Advantage Valley’s diverse arts scene offers a rich tapestry of experiences
Galleries, museums, musical performances and festivals throughout Advantage Valley give people of all ages plenty of opportunities to experience the region’s arts and culture.
Huntington and Charleston are at the center of Advantage Valley’s arts and entertainment scene.
The Huntington Museum of Art, the largest art museum in West Virginia, includes a permanent art collection of over 16,000 objects, 10 exhibition spaces and an art reference library of nearly 27,000 volumes. In Charleston, residents enjoy The West Virginia State Museum at The Culture Center. Here, they can peruse the museum’s exhibits, which focus on West Virginia’s history, culture, art, paleontology, archaeology and geology, all of which represent the region’s people, land and industries.
Additionally, Blenko Glass Company, located in Milton, is a must-visit. Internationally known for its handcrafted items, this family-owned company has been creating beautiful designs since 1893. And they create just about everything – think vases, pavers, rondels, water bottles, garden spears and even stained-glass windows.
The Birke Art Gallery at Marshall University displays works created by students in the School of Art & Design, among other things, and the university’s Visual Arts Center is a jewel downtown.
“It brought a new vibrancy and helped transform our downtown,” says Tyson Compton, president of the Huntington Area Convention & Visitors Bureau. “That same vibrant feeling comes to life in their gallery.”
The building is adjacent to Huntington’s Pullman Square and serves as the primary home of Marshall’s arts programs. The ground floor features retail space and the Charles W. and Norma C. Carroll Gallery.

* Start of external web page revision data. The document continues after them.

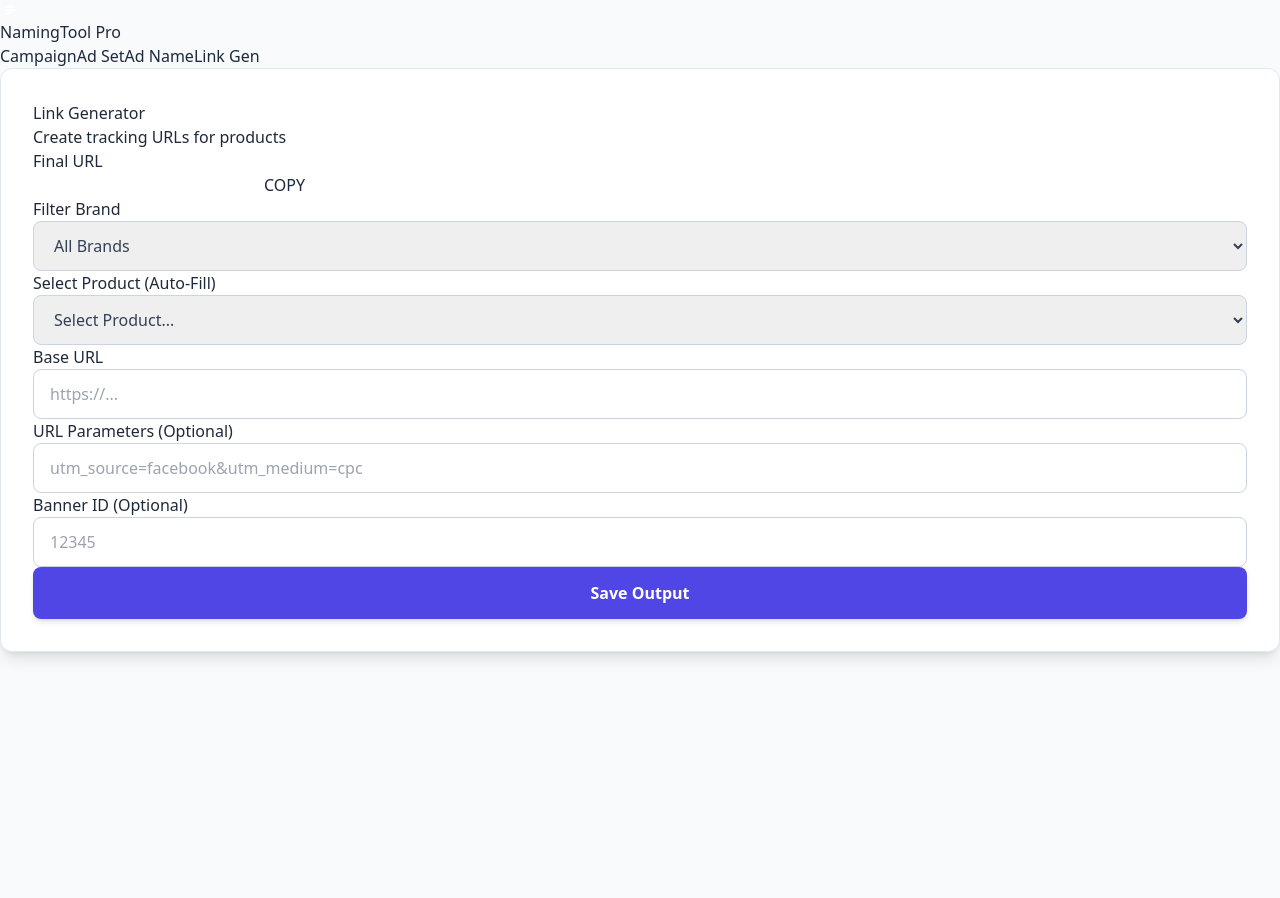
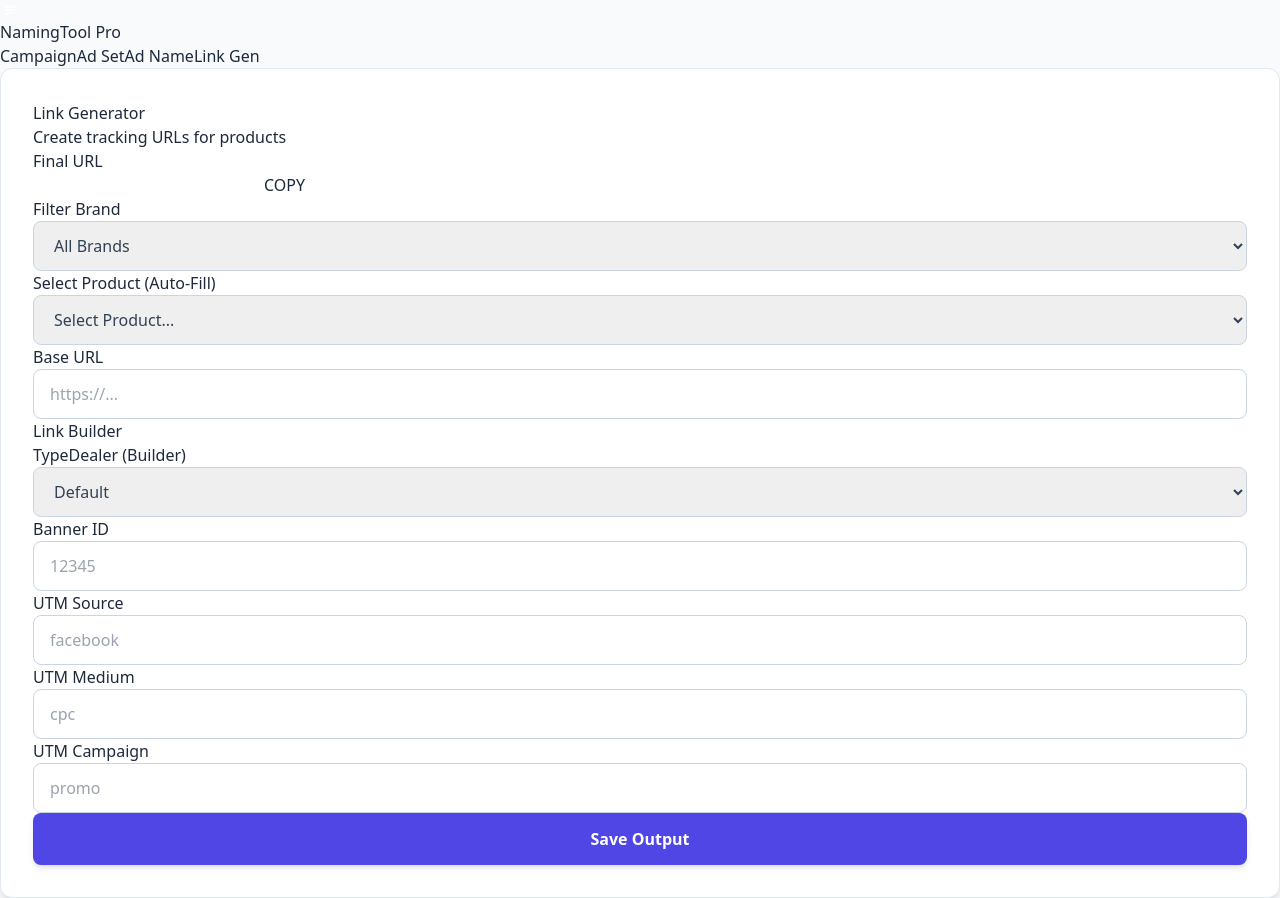
Before and after one commit to weerachitjay-dot/NamingTool, a React (Vite) app: page / in a window 1280 px wide. Both pictures are taken after a click on the button "Link Gen". Before the commit the page ends 800 px from the top, so only its background shows below. Built offline with nearby package versions, Linux system fonts and the light colour scheme.

Commit message:
Feat: Add full Link Builder (TypeDealer, UTMs) to Link Generator

```diff
--- a/src/components/LinkGenForm.jsx
+++ b/src/components/LinkGenForm.jsx
@@ -16,7 +16,12 @@ const LinkGenForm = () => {
 
     const [formData, setFormData] = useState({
         baseUrl: '',
-        params: '',
+        builderType: '', // "Link Builder: TypeDealer"
+        utmSource: '',
+        utmMedium: '',
+        utmCampaign: '',
+        utmContent: '',
+        utmTerm: '',
         bannerId: '',
     });
     const [finalLink, setFinalLink] = useState('');
@@ -37,13 +42,26 @@ const LinkGenForm = () => {
             return;
         }
 
-        const extras = [];
-        if (formData.params) extras.push(formData.params);
-        if (formData.bannerId) extras.push(`bannerid=${formData.bannerId}`);
+        const params = new URLSearchParams();
 
-        if (extras.length > 0) {
+        // 1. UTM Builder
+        if (formData.utmSource) params.append('utm_source', formData.utmSource);
+        if (formData.utmMedium) params.append('utm_medium', formData.utmMedium);
+        if (formData.utmCampaign) params.append('utm_campaign', formData.utmCampaign);
+        if (formData.utmContent) params.append('utm_content', formData.utmContent);
+        if (formData.utmTerm) params.append('utm_term', formData.utmTerm);
+
+        // 2. TypeDealer (If user meant adding a specific parameter)
+        // Adjust this logic if "TypeDealer" means something else
+        if (formData.builderType) params.append('type', formData.builderType);
+
+        // 3. Banner ID
+        if (formData.bannerId) params.append('bannerid', formData.bannerId);
+
+        const queryString = params.toString();
+        if (queryString) {
             const joiner = url.includes('?') ? '&' : '?';
-            url += joiner + extras.join('&');
+            url += joiner + queryString;
         }
         setFinalLink(url);
     }, [formData]);
@@ -98,14 +116,40 @@ const LinkGenForm = () => {
                     <label className="block text-sm font-medium text-slate-700 mb-1">Base URL</label>
                     <input type="url" value={formData.baseUrl} onChange={e => setFormData({ ...formData, baseUrl: e.target.value })} className="input-field" placeholder="https://..." />
                 </div>
-                <div className="grid grid-cols-1 md:grid-cols-2 gap-6">
-                    <div>
-                        <label className="block text-sm font-medium text-slate-700 mb-1">URL Parameters (Optional)</label>
-                        <input type="text" value={formData.params} onChange={e => setFormData({ ...formData, params: e.target.value })} className="input-field" placeholder="utm_source=facebook&utm_medium=cpc" />
+
+                {/* BUILDER SECTION */}
+                <div className="bg-slate-50 p-4 rounded-lg border border-slate-200">
+                    <h3 className="font-semibold text-slate-700 mb-4">Link Builder</h3>
+
+                    <div className="grid grid-cols-1 md:grid-cols-2 gap-4">
+                        <div>
+                            <label className="block text-sm font-medium text-slate-700 mb-1">TypeDealer (Builder)</label>
+                            <select value={formData.builderType} onChange={e => setFormData({ ...formData, builderType: e.target.value })} className="input-field">
+                                <option value="">Default</option>
+                                <option value="Dealer">Dealer</option>
+                                <option value="Direct">Direct</option>
+                                <option value="Agent">Agent</option>
+                            </select>
+                        </div>
+                        <div>
+                            <label className="block text-sm font-medium text-slate-700 mb-1">Banner ID</label>
+                            <input type="text" value={formData.bannerId} onChange={e => setFormData({ ...formData, bannerId: e.target.value })} className="input-field" placeholder="12345" />
+                        </div>
                     </div>
-                    <div>
-                        <label className="block text-sm font-medium text-slate-700 mb-1">Banner ID (Optional)</label>
-                        <input type="text" value={formData.bannerId} onChange={e => setFormData({ ...formData, bannerId: e.target.value })} className="input-field" placeholder="12345" />
+
+                    <div className="grid grid-cols-1 md:grid-cols-3 gap-4 mt-4">
+                        <div>
+                            <label className="block text-sm font-medium text-slate-700 mb-1">UTM Source</label>
+                            <input type="text" value={formData.utmSource} onChange={e => setFormData({ ...formData, utmSource: e.target.value })} className="input-field" placeholder="facebook" />
+                        </div>
+                        <div>
+                            <label className="block text-sm font-medium text-slate-700 mb-1">UTM Medium</label>
+                            <input type="text" value={formData.utmMedium} onChange={e => setFormData({ ...formData, utmMedium: e.target.value })} className="input-field" placeholder="cpc" />
+                        </div>
+                        <div>
+                            <label className="block text-sm font-medium text-slate-700 mb-1">UTM Campaign</label>
+                            <input type="text" value={formData.utmCampaign} onChange={e => setFormData({ ...formData, utmCampaign: e.target.value })} className="input-field" placeholder="promo" />
+                        </div>
                     </div>
                 </div>
             </div>
```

Huntington’s Central City Antiques District, where artists and artisans display and sell their crafts, is a popular destination for residents and visitors. Central City is taking on a new moniker – 14th Street West – and is poised to become that must-visit location ripe with antiques, art, food and local culture, Compton says.
Charleston’s Juliet Art Museum at the Clay Center hosts traveling exhibits from artists and museums nationwide, along with works from its excellent permanent collection. The Erma Byrd Gallery on the campus of the University of Charleston is home to 155 pieces of art created exclusively by West Virginia women artists.
A signature arts event in the region is FestivALL, a multi-arts, multi-venue summer festival and fall mini-festival. FestivALL transforms Charleston into a work of art. Partnering with more than 90 arts and community organizations and hundreds of local, regional, national and international artists, FestivALL is spread over 15 days in June and features more than 100 events and 300 performances, along with music, theater and dance exhibitions.
The performing arts take center stage in Advantage Valley and include the West Virginia Symphony, Charleston Ballet, River City Youth Ballet, Charleston Light Opera Guild, Alban Arts Center and Kanawha Players Theatre. Performances are held in the region’s excellent venues, including the Keith-Albee Performing Arts Center, LaBelle Theatre and Clay Center.